WORK TASK: Please repeat the entries exactly as they appear and omit any images.

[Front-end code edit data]
####

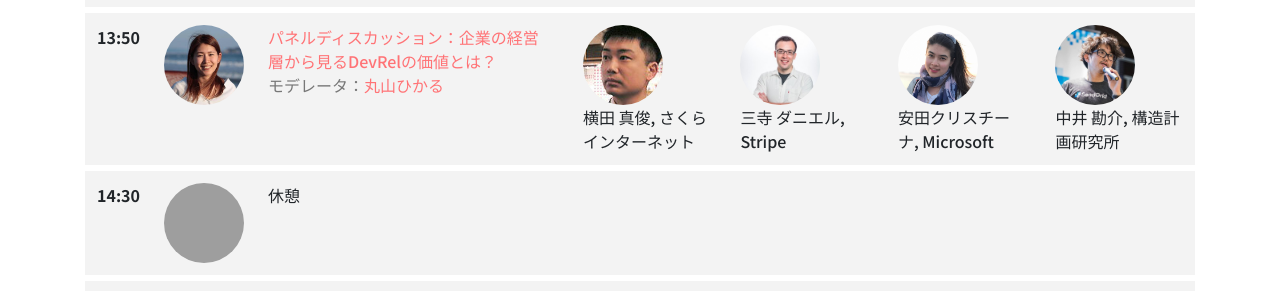
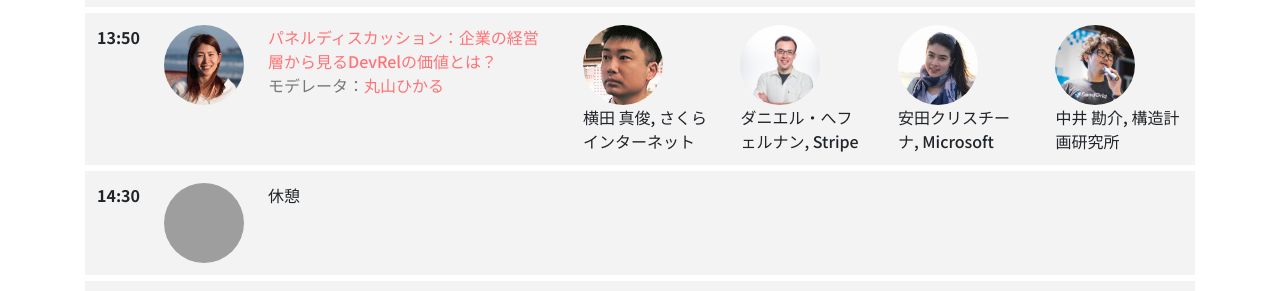
Before and after one commit to DevRelMeetupTokyo/japan-2019, a Jekyll site: the page built from index.html, in a window 1280 px wide and 900 px high, scrolled down 3281 px. Shown: the part 155-446 px from the top of the window. Built offline with Jekyll 4.4.1, drawn with Linux system fonts in a browser that asks for light colours; nearby versions of some CDN libraries; comment, search, counter and statistics services are not loaded; grey boxes are pictures that could not be loaded.

Commit message:
Update name

```diff
--- a/_data/panelers.json
+++ b/_data/panelers.json
@@ -17,7 +17,7 @@
     "title": "",
     "description": "",
     "company": "Stripe",
-    "name": "三寺 ダニエル",
+    "name": "ダニエル・へフェルナン",
     "id": "daniel",
     "profile": "",
     "twitter": "",
```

####

RESULT OF THE TASK:
Before and after one commit to DevRelMeetupTokyo/japan-2019, a Jekyll site: the page built from index.html, in a window 1280 px wide and 900 px high, scrolled down 3281 px. Shown: the part 155-446 px from the top of the window. Built offline with Jekyll 4.4.1, drawn with Linux system fonts in a browser that asks for light colours; nearby versions of some CDN libraries; comment, search, counter and statistics services are not loaded; grey boxes are pictures that could not be loaded.

Commit message:
Update name

```diff
--- a/_data/panelers.json
+++ b/_data/panelers.json
@@ -17,7 +17,7 @@
     "title": "",
     "description": "",
     "company": "Stripe",
-    "name": "三寺 ダニエル",
+    "name": "ダニエル・へフェルナン",
     "id": "daniel",
     "profile": "",
     "twitter": "",
```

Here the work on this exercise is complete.